> **RECORDS TO USE**:
*** Block opens ***
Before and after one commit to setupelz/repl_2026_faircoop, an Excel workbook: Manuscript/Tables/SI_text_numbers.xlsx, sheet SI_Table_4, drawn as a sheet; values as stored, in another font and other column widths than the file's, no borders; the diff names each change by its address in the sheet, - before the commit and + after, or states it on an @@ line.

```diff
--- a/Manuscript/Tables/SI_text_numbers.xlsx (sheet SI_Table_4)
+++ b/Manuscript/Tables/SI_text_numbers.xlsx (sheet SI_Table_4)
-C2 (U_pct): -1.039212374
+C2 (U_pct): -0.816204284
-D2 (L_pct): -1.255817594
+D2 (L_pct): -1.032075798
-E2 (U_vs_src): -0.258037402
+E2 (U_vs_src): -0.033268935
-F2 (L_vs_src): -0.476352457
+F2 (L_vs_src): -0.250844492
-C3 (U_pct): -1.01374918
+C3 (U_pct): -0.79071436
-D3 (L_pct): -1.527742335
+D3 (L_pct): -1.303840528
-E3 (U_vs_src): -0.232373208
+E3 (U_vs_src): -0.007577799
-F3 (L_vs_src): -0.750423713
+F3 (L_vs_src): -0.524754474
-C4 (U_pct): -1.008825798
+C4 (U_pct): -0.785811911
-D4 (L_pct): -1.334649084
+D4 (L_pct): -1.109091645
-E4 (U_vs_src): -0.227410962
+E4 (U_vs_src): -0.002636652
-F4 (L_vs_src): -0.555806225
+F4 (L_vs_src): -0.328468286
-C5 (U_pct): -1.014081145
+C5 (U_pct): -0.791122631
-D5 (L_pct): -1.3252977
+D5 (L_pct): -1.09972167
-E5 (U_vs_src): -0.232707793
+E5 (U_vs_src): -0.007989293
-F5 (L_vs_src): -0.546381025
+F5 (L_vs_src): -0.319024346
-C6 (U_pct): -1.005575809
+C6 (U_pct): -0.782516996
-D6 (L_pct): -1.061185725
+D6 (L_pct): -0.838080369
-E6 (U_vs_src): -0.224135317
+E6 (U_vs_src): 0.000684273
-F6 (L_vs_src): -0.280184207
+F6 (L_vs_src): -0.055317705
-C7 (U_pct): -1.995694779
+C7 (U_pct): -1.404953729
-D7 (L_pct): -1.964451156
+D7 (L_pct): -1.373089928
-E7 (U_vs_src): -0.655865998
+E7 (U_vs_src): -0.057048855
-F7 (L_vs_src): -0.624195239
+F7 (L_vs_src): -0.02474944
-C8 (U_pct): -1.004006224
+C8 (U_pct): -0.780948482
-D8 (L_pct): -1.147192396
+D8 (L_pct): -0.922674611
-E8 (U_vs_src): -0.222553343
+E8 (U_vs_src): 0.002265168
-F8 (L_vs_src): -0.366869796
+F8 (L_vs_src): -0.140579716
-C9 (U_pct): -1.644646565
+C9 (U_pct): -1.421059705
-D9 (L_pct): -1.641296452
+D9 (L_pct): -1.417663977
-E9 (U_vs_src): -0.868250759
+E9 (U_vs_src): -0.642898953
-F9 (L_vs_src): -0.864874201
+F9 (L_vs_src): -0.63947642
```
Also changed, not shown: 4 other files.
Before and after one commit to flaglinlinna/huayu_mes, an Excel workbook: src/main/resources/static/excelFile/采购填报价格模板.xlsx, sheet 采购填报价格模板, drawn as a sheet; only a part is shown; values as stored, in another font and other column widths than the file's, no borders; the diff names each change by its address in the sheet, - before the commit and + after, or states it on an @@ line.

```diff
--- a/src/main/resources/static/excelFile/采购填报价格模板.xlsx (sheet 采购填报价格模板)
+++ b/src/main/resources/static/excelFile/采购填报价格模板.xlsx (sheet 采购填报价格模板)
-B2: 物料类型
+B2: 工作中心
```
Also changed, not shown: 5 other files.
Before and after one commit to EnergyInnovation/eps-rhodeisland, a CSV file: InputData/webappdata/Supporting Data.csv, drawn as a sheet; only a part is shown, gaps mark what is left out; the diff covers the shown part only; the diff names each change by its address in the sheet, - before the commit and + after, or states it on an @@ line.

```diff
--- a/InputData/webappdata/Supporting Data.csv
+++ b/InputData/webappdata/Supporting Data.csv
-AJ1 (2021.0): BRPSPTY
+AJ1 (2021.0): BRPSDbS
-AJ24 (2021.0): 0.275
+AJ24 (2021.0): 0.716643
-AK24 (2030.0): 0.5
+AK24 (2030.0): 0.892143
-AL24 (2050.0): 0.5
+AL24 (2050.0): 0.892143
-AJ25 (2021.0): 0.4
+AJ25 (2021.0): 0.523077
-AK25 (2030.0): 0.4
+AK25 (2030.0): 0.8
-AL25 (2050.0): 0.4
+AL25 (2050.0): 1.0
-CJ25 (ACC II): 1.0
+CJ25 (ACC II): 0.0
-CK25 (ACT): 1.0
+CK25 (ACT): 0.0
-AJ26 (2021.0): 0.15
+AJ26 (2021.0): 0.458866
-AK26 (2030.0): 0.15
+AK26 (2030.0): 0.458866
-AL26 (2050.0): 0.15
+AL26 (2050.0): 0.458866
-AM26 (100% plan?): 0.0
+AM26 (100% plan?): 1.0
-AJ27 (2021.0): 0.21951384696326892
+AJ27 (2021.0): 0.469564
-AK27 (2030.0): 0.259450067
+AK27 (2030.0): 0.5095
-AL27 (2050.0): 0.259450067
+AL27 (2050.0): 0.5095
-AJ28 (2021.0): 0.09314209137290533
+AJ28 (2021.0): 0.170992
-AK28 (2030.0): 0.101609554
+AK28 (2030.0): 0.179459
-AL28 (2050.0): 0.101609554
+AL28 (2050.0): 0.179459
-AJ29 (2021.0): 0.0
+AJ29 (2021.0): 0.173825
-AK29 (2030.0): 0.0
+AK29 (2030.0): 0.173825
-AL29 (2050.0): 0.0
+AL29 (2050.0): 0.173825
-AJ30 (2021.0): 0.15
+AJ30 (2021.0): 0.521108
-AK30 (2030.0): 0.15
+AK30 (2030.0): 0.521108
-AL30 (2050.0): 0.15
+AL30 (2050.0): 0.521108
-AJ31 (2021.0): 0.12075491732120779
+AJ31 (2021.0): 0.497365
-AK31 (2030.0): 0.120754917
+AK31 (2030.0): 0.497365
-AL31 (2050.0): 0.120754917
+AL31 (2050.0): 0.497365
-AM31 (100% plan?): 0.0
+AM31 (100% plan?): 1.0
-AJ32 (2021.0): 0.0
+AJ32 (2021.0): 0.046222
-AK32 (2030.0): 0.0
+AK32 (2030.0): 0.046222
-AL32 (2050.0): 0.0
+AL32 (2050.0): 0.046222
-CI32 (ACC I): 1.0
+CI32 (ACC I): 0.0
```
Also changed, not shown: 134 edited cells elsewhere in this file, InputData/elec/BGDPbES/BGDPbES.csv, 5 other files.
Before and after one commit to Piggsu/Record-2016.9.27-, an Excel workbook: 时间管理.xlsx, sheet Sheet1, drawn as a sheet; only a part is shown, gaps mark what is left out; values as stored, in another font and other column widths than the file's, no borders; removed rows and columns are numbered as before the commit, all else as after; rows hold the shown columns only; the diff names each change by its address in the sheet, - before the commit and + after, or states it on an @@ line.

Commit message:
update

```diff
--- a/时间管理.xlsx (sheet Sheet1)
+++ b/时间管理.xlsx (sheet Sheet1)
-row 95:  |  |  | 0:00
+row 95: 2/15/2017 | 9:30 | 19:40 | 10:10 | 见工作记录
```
*** Block closes ***
> **EXERCISE GOAL**: All the records above need to be printed exactly.

> **TASK ANSWER**:
Before and after one commit to setupelz/repl_2026_faircoop, an Excel workbook: Manuscript/Tables/SI_text_numbers.xlsx, sheet SI_Table_4, drawn as a sheet; values as stored, in another font and other column widths than the file's, no borders; the diff names each change by its address in the sheet, - before the commit and + after, or states it on an @@ line.

```diff
--- a/Manuscript/Tables/SI_text_numbers.xlsx (sheet SI_Table_4)
+++ b/Manuscript/Tables/SI_text_numbers.xlsx (sheet SI_Table_4)
-C2 (U_pct): -1.039212374
+C2 (U_pct): -0.816204284
-D2 (L_pct): -1.255817594
+D2 (L_pct): -1.032075798
-E2 (U_vs_src): -0.258037402
+E2 (U_vs_src): -0.033268935
-F2 (L_vs_src): -0.476352457
+F2 (L_vs_src): -0.250844492
-C3 (U_pct): -1.01374918
+C3 (U_pct): -0.79071436
-D3 (L_pct): -1.527742335
+D3 (L_pct): -1.303840528
-E3 (U_vs_src): -0.232373208
+E3 (U_vs_src): -0.007577799
-F3 (L_vs_src): -0.750423713
+F3 (L_vs_src): -0.524754474
-C4 (U_pct): -1.008825798
+C4 (U_pct): -0.785811911
-D4 (L_pct): -1.334649084
+D4 (L_pct): -1.109091645
-E4 (U_vs_src): -0.227410962
+E4 (U_vs_src): -0.002636652
-F4 (L_vs_src): -0.555806225
+F4 (L_vs_src): -0.328468286
-C5 (U_pct): -1.014081145
+C5 (U_pct): -0.791122631
-D5 (L_pct): -1.3252977
+D5 (L_pct): -1.09972167
-E5 (U_vs_src): -0.232707793
+E5 (U_vs_src): -0.007989293
-F5 (L_vs_src): -0.546381025
+F5 (L_vs_src): -0.319024346
-C6 (U_pct): -1.005575809
+C6 (U_pct): -0.782516996
-D6 (L_pct): -1.061185725
+D6 (L_pct): -0.838080369
-E6 (U_vs_src): -0.224135317
+E6 (U_vs_src): 0.000684273
-F6 (L_vs_src): -0.280184207
+F6 (L_vs_src): -0.055317705
-C7 (U_pct): -1.995694779
+C7 (U_pct): -1.404953729
-D7 (L_pct): -1.964451156
+D7 (L_pct): -1.373089928
-E7 (U_vs_src): -0.655865998
+E7 (U_vs_src): -0.057048855
-F7 (L_vs_src): -0.624195239
+F7 (L_vs_src): -0.02474944
-C8 (U_pct): -1.004006224
+C8 (U_pct): -0.780948482
-D8 (L_pct): -1.147192396
+D8 (L_pct): -0.922674611
-E8 (U_vs_src): -0.222553343
+E8 (U_vs_src): 0.002265168
-F8 (L_vs_src): -0.366869796
+F8 (L_vs_src): -0.140579716
-C9 (U_pct): -1.644646565
+C9 (U_pct): -1.421059705
-D9 (L_pct): -1.641296452
+D9 (L_pct): -1.417663977
-E9 (U_vs_src): -0.868250759
+E9 (U_vs_src): -0.642898953
-F9 (L_vs_src): -0.864874201
+F9 (L_vs_src): -0.63947642
```
Also changed, not shown: 4 other files.
Before and after one commit to flaglinlinna/huayu_mes, an Excel workbook: src/main/resources/static/excelFile/采购填报价格模板.xlsx, sheet 采购填报价格模板, drawn as a sheet; only a part is shown; values as stored, in another font and other column widths than the file's, no borders; the diff names each change by its address in the sheet, - before the commit and + after, or states it on an @@ line.

```diff
--- a/src/main/resources/static/excelFile/采购填报价格模板.xlsx (sheet 采购填报价格模板)
+++ b/src/main/resources/static/excelFile/采购填报价格模板.xlsx (sheet 采购填报价格模板)
-B2: 物料类型
+B2: 工作中心
```
Also changed, not shown: 5 other files.
Before and after one commit to EnergyInnovation/eps-rhodeisland, a CSV file: InputData/webappdata/Supporting Data.csv, drawn as a sheet; only a part is shown, gaps mark what is left out; the diff covers the shown part only; the diff names each change by its address in the sheet, - before the commit and + after, or states it on an @@ line.

```diff
--- a/InputData/webappdata/Supporting Data.csv
+++ b/InputData/webappdata/Supporting Data.csv
-AJ1 (2021.0): BRPSPTY
+AJ1 (2021.0): BRPSDbS
-AJ24 (2021.0): 0.275
+AJ24 (2021.0): 0.716643
-AK24 (2030.0): 0.5
+AK24 (2030.0): 0.892143
-AL24 (2050.0): 0.5
+AL24 (2050.0): 0.892143
-AJ25 (2021.0): 0.4
+AJ25 (2021.0): 0.523077
-AK25 (2030.0): 0.4
+AK25 (2030.0): 0.8
-AL25 (2050.0): 0.4
+AL25 (2050.0): 1.0
-CJ25 (ACC II): 1.0
+CJ25 (ACC II): 0.0
-CK25 (ACT): 1.0
+CK25 (ACT): 0.0
-AJ26 (2021.0): 0.15
+AJ26 (2021.0): 0.458866
-AK26 (2030.0): 0.15
+AK26 (2030.0): 0.458866
-AL26 (2050.0): 0.15
+AL26 (2050.0): 0.458866
-AM26 (100% plan?): 0.0
+AM26 (100% plan?): 1.0
-AJ27 (2021.0): 0.21951384696326892
+AJ27 (2021.0): 0.469564
-AK27 (2030.0): 0.259450067
+AK27 (2030.0): 0.5095
-AL27 (2050.0): 0.259450067
+AL27 (2050.0): 0.5095
-AJ28 (2021.0): 0.09314209137290533
+AJ28 (2021.0): 0.170992
-AK28 (2030.0): 0.101609554
+AK28 (2030.0): 0.179459
-AL28 (2050.0): 0.101609554
+AL28 (2050.0): 0.179459
-AJ29 (2021.0): 0.0
+AJ29 (2021.0): 0.173825
-AK29 (2030.0): 0.0
+AK29 (2030.0): 0.173825
-AL29 (2050.0): 0.0
+AL29 (2050.0): 0.173825
-AJ30 (2021.0): 0.15
+AJ30 (2021.0): 0.521108
-AK30 (2030.0): 0.15
+AK30 (2030.0): 0.521108
-AL30 (2050.0): 0.15
+AL30 (2050.0): 0.521108
-AJ31 (2021.0): 0.12075491732120779
+AJ31 (2021.0): 0.497365
-AK31 (2030.0): 0.120754917
+AK31 (2030.0): 0.497365
-AL31 (2050.0): 0.120754917
+AL31 (2050.0): 0.497365
-AM31 (100% plan?): 0.0
+AM31 (100% plan?): 1.0
-AJ32 (2021.0): 0.0
+AJ32 (2021.0): 0.046222
-AK32 (2030.0): 0.0
+AK32 (2030.0): 0.046222
-AL32 (2050.0): 0.0
+AL32 (2050.0): 0.046222
-CI32 (ACC I): 1.0
+CI32 (ACC I): 0.0
```
Also changed, not shown: 134 edited cells elsewhere in this file, InputData/elec/BGDPbES/BGDPbES.csv, 5 other files.
Before and after one commit to Piggsu/Record-2016.9.27-, an Excel workbook: 时间管理.xlsx, sheet Sheet1, drawn as a sheet; only a part is shown, gaps mark what is left out; values as stored, in another font and other column widths than the file's, no borders; removed rows and columns are numbered as before the commit, all else as after; rows hold the shown columns only; the diff names each change by its address in the sheet, - before the commit and + after, or states it on an @@ line.

Commit message:
update

```diff
--- a/时间管理.xlsx (sheet Sheet1)
+++ b/时间管理.xlsx (sheet Sheet1)
-row 95:  |  |  | 0:00
+row 95: 2/15/2017 | 9:30 | 19:40 | 10:10 | 见工作记录
```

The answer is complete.